With Easter just passed, who isn't thinking about eggs? When I was a kid I loved dyeing and decorating eggs. But instead of using hard boiled eggs, I thought it was infinitely cooler to de-egg my Easter eggs.
I remember using one of my mother's sewing needles to punch holes on either end of the uncooked egg. Putting my mouth against the egg, I'd huff-and-puff and blow until the raw egg dropped into a bowl.
Admittedly that was a lot of extra work and there were risks. Making the holes and blowing into the egg could crack the shell. Worse, all that huffing-and-puffing sometimes led to hyper-ventilating, so my mother kept an eye on me, just in case I got dizzy and fell off the chair.
In my child's mind, that extra effort was worth it because the feather-weight shells, brightly dyed and covered with decals, were so much more artful than the heavy hard boiled eggs.
So the raw eggs wouldn't go to waste, my mom made omelets or used them for baking. Ultimately I stopped making the feather-weight eggs. They were just too much trouble. When I reverted to using hard boiled eggs, she'd turn those into egg salad.

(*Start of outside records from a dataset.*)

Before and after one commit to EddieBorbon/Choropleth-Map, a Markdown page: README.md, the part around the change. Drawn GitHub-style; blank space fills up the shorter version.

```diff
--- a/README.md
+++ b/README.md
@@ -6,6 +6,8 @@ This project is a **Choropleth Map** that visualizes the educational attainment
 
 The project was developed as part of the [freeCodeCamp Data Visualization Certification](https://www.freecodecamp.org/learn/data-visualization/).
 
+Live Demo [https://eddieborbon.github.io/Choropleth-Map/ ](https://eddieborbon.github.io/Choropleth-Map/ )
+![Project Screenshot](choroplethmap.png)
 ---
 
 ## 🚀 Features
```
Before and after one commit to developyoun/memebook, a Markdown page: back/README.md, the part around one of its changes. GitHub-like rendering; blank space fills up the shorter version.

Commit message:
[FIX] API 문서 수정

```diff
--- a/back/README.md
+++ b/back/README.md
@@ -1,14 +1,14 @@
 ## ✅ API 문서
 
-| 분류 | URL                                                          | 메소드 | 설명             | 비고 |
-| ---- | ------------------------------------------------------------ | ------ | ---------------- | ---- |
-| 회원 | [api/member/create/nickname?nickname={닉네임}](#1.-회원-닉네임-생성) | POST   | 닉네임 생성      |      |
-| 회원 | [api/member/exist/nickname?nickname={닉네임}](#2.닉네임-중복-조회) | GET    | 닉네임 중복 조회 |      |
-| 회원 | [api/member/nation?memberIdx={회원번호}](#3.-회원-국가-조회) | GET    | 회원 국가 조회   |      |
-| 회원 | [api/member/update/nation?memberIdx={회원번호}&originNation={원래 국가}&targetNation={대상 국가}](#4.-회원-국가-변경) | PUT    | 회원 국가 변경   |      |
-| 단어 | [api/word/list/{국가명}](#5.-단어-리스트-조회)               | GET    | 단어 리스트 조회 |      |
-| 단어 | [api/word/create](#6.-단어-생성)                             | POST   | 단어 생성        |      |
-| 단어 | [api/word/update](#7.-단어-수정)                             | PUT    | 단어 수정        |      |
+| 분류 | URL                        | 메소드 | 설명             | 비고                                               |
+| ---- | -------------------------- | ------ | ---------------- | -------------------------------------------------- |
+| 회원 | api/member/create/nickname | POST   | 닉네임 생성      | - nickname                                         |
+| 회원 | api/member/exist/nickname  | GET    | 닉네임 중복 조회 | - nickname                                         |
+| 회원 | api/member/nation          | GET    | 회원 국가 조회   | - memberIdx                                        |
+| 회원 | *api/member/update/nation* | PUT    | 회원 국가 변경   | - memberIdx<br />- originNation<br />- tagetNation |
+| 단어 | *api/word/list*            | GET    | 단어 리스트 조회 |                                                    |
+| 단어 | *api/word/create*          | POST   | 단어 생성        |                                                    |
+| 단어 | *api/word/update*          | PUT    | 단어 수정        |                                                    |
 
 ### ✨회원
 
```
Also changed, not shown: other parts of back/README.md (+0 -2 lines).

Egg Salad with Crispy Bacon
The egg salad will taste better if you use the freshest eggs available. We're lucky to live near the Santa Monica and Pacific Palisades Farmers' Markets where Lily's Eggs sells their eggs. The yolks are bright orange, the whites clear and silky, the flavor naturally sweet.
Yield: 4 servings
Time: 40 minutes.
4 eggs, farmers' market fresh
1 tablespoon Italian parsley finely chopped
1 tablespoon capers, finely chopped
1 large shallot, peeled, finely chopped
1 slice of bacon, crisp, finely chopped
1 1/2 tablespoons mayonnaise
Sea salt and pepper
In a saucepan cover the eggs with water and gently boil for 30 minutes. That may be longer than you're used to but cooking the eggs at a lower temperature makes the yolks moist and flaky.
Let the eggs cool, then peel and chop them by hand with a chef's knife. Mix together the eggs, parsley, capers, shallot, bacon, and mayonnaise. Season with sea salt and pepper to taste.
Serve with bread, crackers, or hearts of romaine.
David Latt is an Emmy-award winning television producer who turns to cooking to alleviate stress. He shares his experiences with food and his favorite recipes on his blog Men Who Like To Cook.
by Maia Harari